About a week ago, through quarantine boredom, I was mindlessly perusing the internet. You know, as you do.
I had been playing the Sims 4, scrolling mindlessly through social media, and then somehow ended up on Storybird.com.
I first joined Storybird in middle school for a class assignment, but quickly fell in love with the site and have been writing on it ever since. Being the busy adult I am, I don’t write too much on the site anymore, but I do pop on every now and again to converse with the community.
This particular evening, I had been searching through my old writing for a poem to submit to a literary journal. I had a particular one in mind that I had a vague memory of writing and knew it would be a good fit.
But that evening, I found so much more than what I had been looking for.
I have hundreds of poems and stories on the site, most of which I hadn’t revisited since I published them in high school. I slowly began searching through my writing and ended up getting distracted by my other work.
As I reread my old poetry, I found myself transported back in time.
Suddenly, I was a sophomore in high school again, sitting at home in front of my cluttered desk, attempting to put my heartbroken feelings on paper.
Suddenly, I was 17 again, frustrated by the lack of communication in her household and seeking a way out.
And then I was a freshman in college, doing my best to put words to the fluttering feeling in my chest, from that boy from my communication class who smiled at me.
I think that writing acts as a time capsule, holding onto feelings and moments until we are ready for them once again.
Reading through my old work felt like reconnecting with a good friend, one I had almost forgotten about. I was reminded of how much I used to write, read, draw, and photograph. I was reminded of how close the muse and I used to be.
But, once I started college, I drifted from the girl I used to be. I became busy. Too preoccupied with boys and grades to remember what creativity was. I went from writing nearly daily to writing once a month. Once a semester. Once a year.
And I realized — I had been letting myself down.
My fourteen-year-old self would be saddened to see who I had become and where I had placed my priorities. I had been given the gift of creativity, yet what had I done with it?
Even being the writer that I am, I find it difficult to put words to exactly how I felt that night. It was almost as if I had been sleeping, and at that moment had finally awakened. It was almost as if the little girl who had been chasing me for so many years had finally caught up.
It was as if I finally remembered who I used to be and who I wanted to become.
There are many things we enjoy as children that we “grow out of” as we age. We lose interest in playing outside. We stop reading. We don’t doodle anymore. We laugh at how ridiculous our stories used to be and stop telling them.
Yet, when we leave those things behind us, I believe that sometimes we are leaving behind parts of ourselves.

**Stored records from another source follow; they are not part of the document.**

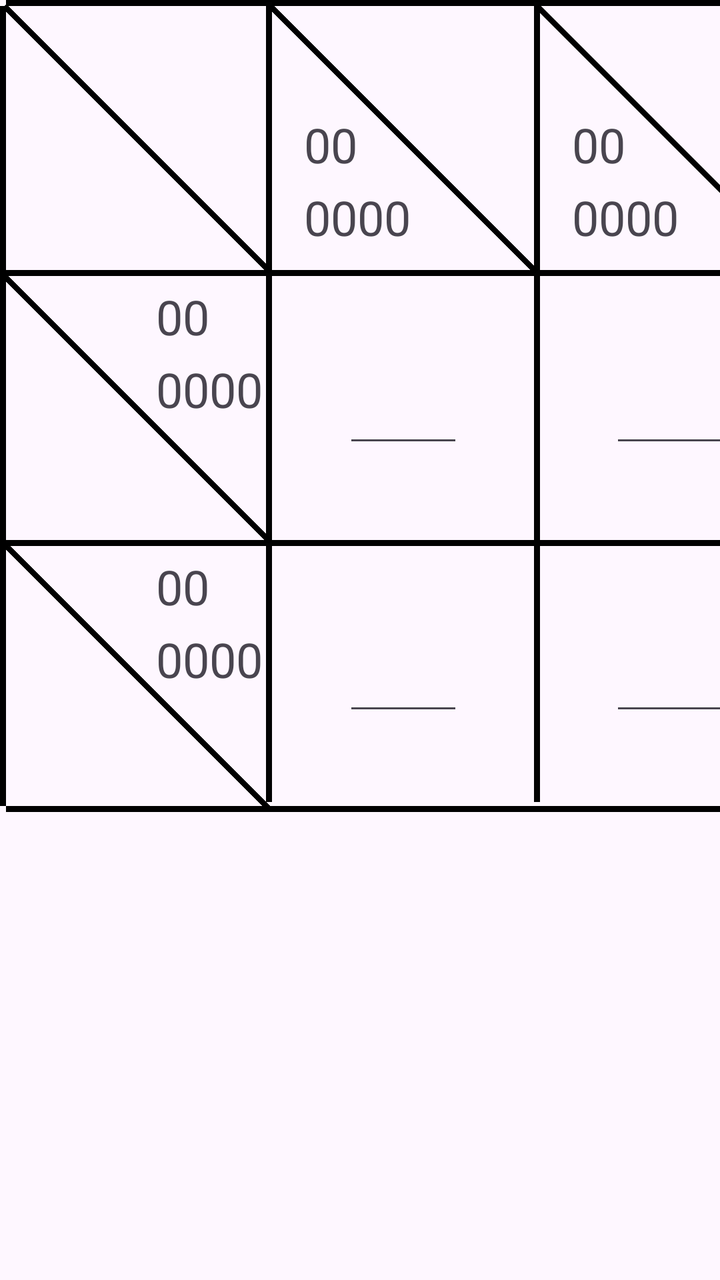
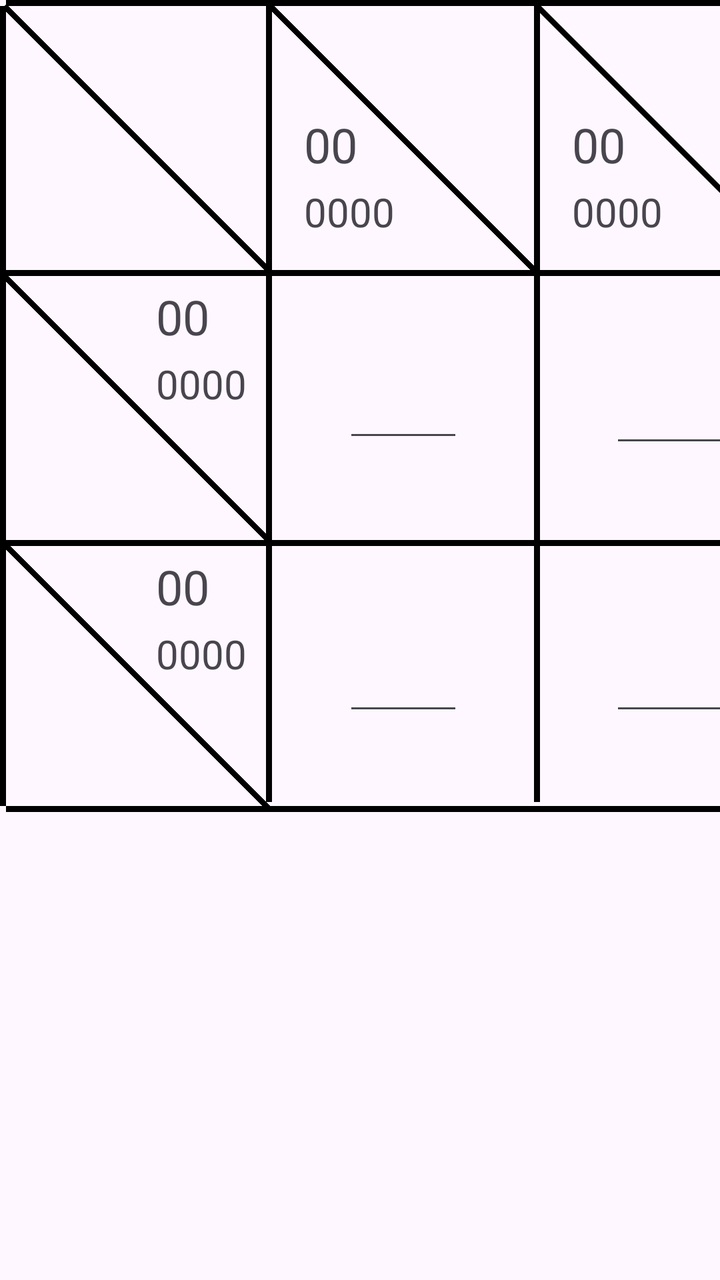

The first picture is an Android layout as it rendered before a commit; the second is the same layout after the commit. The layout source and the unified diff follow.
<!-- AndroidManifest.xml: application theme Theme.Project -->
<!-- res/layout/activity_2x2.xml -->
<?xml version="1.0" encoding="utf-8"?>
<androidx.constraintlayout.widget.ConstraintLayout xmlns:android="http://schemas.android.com/apk/res/android"
    xmlns:app="http://schemas.android.com/apk/res-auto"
    xmlns:tools="http://schemas.android.com/tools"
    android:layout_width="match_parent"
    android:layout_height="match_parent">

    <EditText
        android:id="@+id/text_3_2_edit"
        android:layout_width="60dp"
        android:layout_height="wrap_content"
        android:ems="10"
        android:imeOptions="actionNext"
        android:inputType="number"
        android:maxLength="2"
        android:textSize="24sp"
        app:layout_constraintBottom_toTopOf="@+id/divider9"
        app:layout_constraintEnd_toStartOf="@+id/divider5"
        app:layout_constraintStart_toEndOf="@+id/divider10"
        app:layout_constraintTop_toBottomOf="@+id/divider8"
        tools:ignore="SpeakableTextPresentCheck" />

    <EditText
        android:id="@+id/text_3_3_edit"
        android:layout_width="60dp"
        android:layout_height="wrap_content"
        android:ems="10"
        android:inputType="number"
        android:maxLength="2"
        android:textSize="24sp"
        android:imeOptions="actionNext"
        app:layout_constraintBottom_toTopOf="@+id/divider6"
        app:layout_constraintEnd_toStartOf="@+id/divider5"
        app:layout_constraintStart_toEndOf="@+id/divider10"
        app:layout_constraintTop_toBottomOf="@+id/divider9" />

    <View
        android:id="@+id/divider"
        android:layout_width="400dp"
        android:layout_height="3dp"
        android:background="#000000"
        app:layout_constraintStart_toEndOf="@+id/divider2"
        app:layout_constraintTop_toTopOf="parent" />

    <View
        android:id="@+id/divider6"
        android:layout_width="400dp"
        android:layout_height="3dp"
        android:layout_marginTop="400dp"
        android:background="#000000"
        app:layout_constraintStart_toEndOf="@+id/divider2"
        app:layout_constraintTop_toBottomOf="@+id/divider" />

    <View
        android:id="@+id/divider8"
        android:layout_width="400dp"
        android:layout_height="3dp"
        android:layout_marginTop="135dp"
        android:background="#000000"
        app:layout_constraintStart_toEndOf="@+id/divider2"
        app:layout_constraintTop_toTopOf="parent" />

    <View
        android:id="@+id/divider9"
        android:layout_width="400dp"
        android:layout_height="3dp"
        android:layout_marginTop="270dp"
        android:background="#000000"
        app:layout_constraintStart_toEndOf="@+id/divider2"
        app:layout_constraintTop_toTopOf="parent" />

    <View
        android:id="@+id/divider2"
        android:layout_width="3dp"
        android:layout_height="400dp"
        android:background="#000000"
        app:layout_constraintStart_toStartOf="parent"
        app:layout_constraintTop_toBottomOf="@+id/divider" />

    <View
        android:id="@+id/divider5"
        android:layout_width="3dp"
        android:layout_height="400dp"
        android:layout_marginStart="400dp"
        android:layout_marginBottom="2dp"
        android:background="#020202"
        app:layout_constraintBottom_toTopOf="@+id/divider6"
        app:layout_constraintStart_toStartOf="@+id/divider2" />

    <View
        android:id="@+id/divider10"
        android:layout_width="3dp"
        android:layout_height="400dp"
        android:layout_marginStart="267dp"
        android:layout_marginBottom="2dp"
        android:background="#020202"
        app:layout_constraintBottom_toTopOf="@+id/divider6"
        app:layout_constraintStart_toStartOf="@+id/divider2" />

    <View
        android:id="@+id/divider11"
        android:layout_width="3dp"
        android:layout_height="400dp"
        android:layout_marginStart="133dp"
        android:layout_marginBottom="2dp"
        android:background="#020202"
        app:layout_constraintBottom_toTopOf="@+id/divider6"
        app:layout_constraintStart_toStartOf="@+id/divider2" />

    <View
        android:id="@+id/divider7"
        android:layout_width="188dp"
        android:layout_height="3dp"
        android:layout_marginStart="-26dp"
        android:layout_marginTop="68dp"
        android:background="#000000"
        android:rotation="45"
        app:layout_constraintStart_toStartOf="parent"
        app:layout_constraintTop_toTopOf="parent" />

    <View
        android:id="@+id/divider12"
        android:layout_width="188dp"
        android:layout_height="3dp"
        android:layout_marginStart="-26dp"
        android:layout_marginTop="65dp"
        android:background="#000000"
        android:rotation="45"
        app:layout_constraintStart_toStartOf="parent"
        app:layout_constraintTop_toBottomOf="@+id/divider8" />

    <View
        android:id="@+id/divider13"
        android:layout_width="188dp"
        android:layout_height="3dp"
        android:layout_marginStart="-26dp"
        android:layout_marginTop="64dp"
        android:background="#000000"
        android:rotation="45"
        app:layout_constraintStart_toStartOf="parent"
        app:layout_constraintTop_toBottomOf="@+id/divider9" />

    <View
        android:id="@+id/divider14"
        android:layout_width="188dp"
        android:layout_height="3dp"
        android:layout_marginStart="-55dp"
        android:layout_marginTop="68dp"
        android:background="#000000"
        android:rotation="45"
        app:layout_constraintStart_toEndOf="@+id/divider7"
        app:layout_constraintTop_toTopOf="parent" />

    <View
        android:id="@+id/divider17"
        android:layout_width="188dp"
        android:layout_height="3dp"
        android:layout_marginStart="-55dp"
        android:layout_marginTop="68dp"
        android:background="#000000"
        android:rotation="45"
        app:layout_constraintStart_toEndOf="@+id/divider14"
        app:layout_constraintTop_toTopOf="parent" />

    <TextView
        android:id="@+id/text_1_2__10"
        android:layout_width="wrap_content"
        android:layout_height="wrap_content"
        android:layout_marginStart="78dp"
        android:layout_marginTop="4dp"
        android:text="00"
        android:textSize="24sp"
        app:layout_constraintStart_toStartOf="parent"
        app:layout_constraintTop_toBottomOf="@+id/divider8" />

    <TextView
        android:id="@+id/text_1_2__2"
        android:layout_width="wrap_content"
        android:layout_height="wrap_content"
        android:layout_marginTop="4dp"
        android:text="0000"
        android:textSize="24sp"
        app:layout_constraintStart_toStartOf="@+id/text_1_2__10"
        app:layout_constraintTop_toBottomOf="@+id/text_1_2__10" />

    <TextView
        android:id="@+id/text_1_3__2"
        android:layout_width="wrap_content"
        android:layout_height="wrap_content"
        android:layout_marginTop="4dp"
        android:text="0000"
        android:textSize="24sp"
        app:layout_constraintStart_toEndOf="@+id/text_1_3__10"
        app:layout_constraintStart_toStartOf="@+id/text_1_3__10"
        app:layout_constraintTop_toBottomOf="@+id/text_1_3__10" />

    <TextView
        android:id="@+id/text_1_3__10"
        android:layout_width="wrap_content"
        android:layout_height="wrap_content"
        android:layout_marginStart="78dp"
        android:layout_marginTop="4dp"
        android:text="00"
        android:textSize="24sp"
        app:layout_constraintStart_toStartOf="parent"
        app:layout_constraintTop_toBottomOf="@+id/divider9"
        tools:ignore="HardcodedText" />

    <TextView
        android:id="@+id/text_2_1__2"
        android:layout_width="wrap_content"
        android:layout_height="wrap_content"
        android:layout_marginTop="4dp"
        android:text="0000"
        android:textSize="24sp"
        app:layout_constraintStart_toEndOf="@+id/text_1_3__10"
        app:layout_constraintStart_toStartOf="@+id/text_2_1__10"
        app:layout_constraintTop_toBottomOf="@+id/text_2_1__10" />

    <TextView
        android:id="@+id/text_2_1__10"
        android:layout_width="wrap_content"
        android:layout_height="wrap_content"
        android:layout_marginStart="16dp"
        android:layout_marginTop="56dp"
        android:text="00"
        android:textSize="24sp"
        app:layout_constraintStart_toEndOf="@+id/divider11"
        app:layout_constraintTop_toTopOf="parent" />

    <TextView
        android:id="@+id/text_3_1__2"
        android:layout_width="wrap_content"
        android:layout_height="wrap_content"
        android:layout_marginTop="4dp"
        android:text="0000"
        android:textSize="24sp"
        app:layout_constraintStart_toEndOf="@+id/text_1_3__10"
        app:layout_constraintStart_toStartOf="@+id/text_3_1__10"
        app:layout_constraintTop_toBottomOf="@+id/text_3_1__10" />

    <TextView
        android:id="@+id/text_3_1__10"
        android:layout_width="wrap_content"
        android:layout_height="wrap_content"
        android:layout_marginStart="16dp"
        android:layout_marginTop="56dp"
        android:text="00"
        android:textSize="24sp"
        app:layout_constraintStart_toEndOf="@+id/divider10"
        app:layout_constraintTop_toTopOf="parent" />

    <EditText
        android:id="@+id/text_2_2_edit"
        android:layout_width="60dp"
        android:layout_height="wrap_content"
        android:ems="10"
        android:inputType="number"
        android:maxLength="2"
        android:textSize="24sp"
        android:imeOptions="actionNext"
        app:layout_constraintBottom_toTopOf="@+id/divider9"
        app:layout_constraintEnd_toStartOf="@+id/divider10"
        app:layout_constraintStart_toEndOf="@+id/divider11"
        app:layout_constraintTop_toBottomOf="@+id/divider8" />

    <EditText
        android:id="@+id/text_2_3_edit"
        android:layout_width="60dp"
        android:layout_height="wrap_content"
        android:ems="10"
        android:inputType="number"
        android:maxLength="2"
        android:textSize="24sp"
        android:imeOptions="actionNext"
        app:layout_constraintBottom_toTopOf="@+id/divider6"
        app:layout_constraintEnd_toStartOf="@+id/divider10"
        app:layout_constraintStart_toEndOf="@+id/divider11"
        app:layout_constraintTop_toBottomOf="@+id/divider9" />

</androidx.constraintlayout.widget.ConstraintLayout>
<!-- resources referenced by this layout -->
<resources>
  <style name="Theme.Project" parent="Theme.Material3.DayNight.NoActionBar" />
</resources>

<!-- the commit's change to res/layout/activity_2x2.xml (unified diff, before → after) -->
@@ -179,7 +179,7 @@
         android:layout_height="wrap_content"
         android:layout_marginTop="4dp"
         android:text="0000"
-        android:textSize="24sp"
+        android:textSize="20sp"
         app:layout_constraintStart_toStartOf="@+id/text_1_2__10"
         app:layout_constraintTop_toBottomOf="@+id/text_1_2__10" />
 
@@ -189,7 +189,7 @@
         android:layout_height="wrap_content"
         android:layout_marginTop="4dp"
         android:text="0000"
-        android:textSize="24sp"
+        android:textSize="20sp"
         app:layout_constraintStart_toEndOf="@+id/text_1_3__10"
         app:layout_constraintStart_toStartOf="@+id/text_1_3__10"
         app:layout_constraintTop_toBottomOf="@+id/text_1_3__10" />
@@ -212,7 +212,7 @@
         android:layout_height="wrap_content"
         android:layout_marginTop="4dp"
         android:text="0000"
-        android:textSize="24sp"
+        android:textSize="20sp"
         app:layout_constraintStart_toEndOf="@+id/text_1_3__10"
         app:layout_constraintStart_toStartOf="@+id/text_2_1__10"
         app:layout_constraintTop_toBottomOf="@+id/text_2_1__10" />
@@ -234,7 +234,7 @@
         android:layout_height="wrap_content"
         android:layout_marginTop="4dp"
         android:text="0000"
-        android:textSize="24sp"
+        android:textSize="20sp"
         app:layout_constraintStart_toEndOf="@+id/text_1_3__10"
         app:layout_constraintStart_toStartOf="@+id/text_3_1__10"
         app:layout_constraintTop_toBottomOf="@+id/text_3_1__10" />
@@ -257,7 +257,7 @@
         android:ems="10"
         android:inputType="number"
         android:maxLength="2"
-        android:textSize="24sp"
+        android:textSize="20sp"
         android:imeOptions="actionNext"
         app:layout_constraintBottom_toTopOf="@+id/divider9"
         app:layout_constraintEnd_toStartOf="@+id/divider10"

No, you cannot keep every hobby or passion you’ve ever had. Yes, you can grow out of things as your interests change.
But how many things have we simply walked away from? How many times have we deemed them a lower priority, moved them to the bottom of our list or off our list completely?
As I’ve aged, though I have grown in so many wonderful ways, I often feel like I’m losing parts of me. I feel as if my personality is muted. Sometimes I forget who Kim is.
If you feel this way too, I encourage you to try to reconnect with your younger self. Take advantage of the extra time this virus has granted us and go hunting for who you used to be.
Read the books you used to enjoy. Watch the cartoons you loved as a kid. Go to the park and swing. Go the wrong way up the slide. Listen to the music that defined your teenage years. Go read your old journal. Rediscover old writing.
Rediscover who you used to be. I think it’ll help you decide who you’re trying to be.
When was the last time you did what 8-year-old you wanted to do?
What might happen if you listened to them?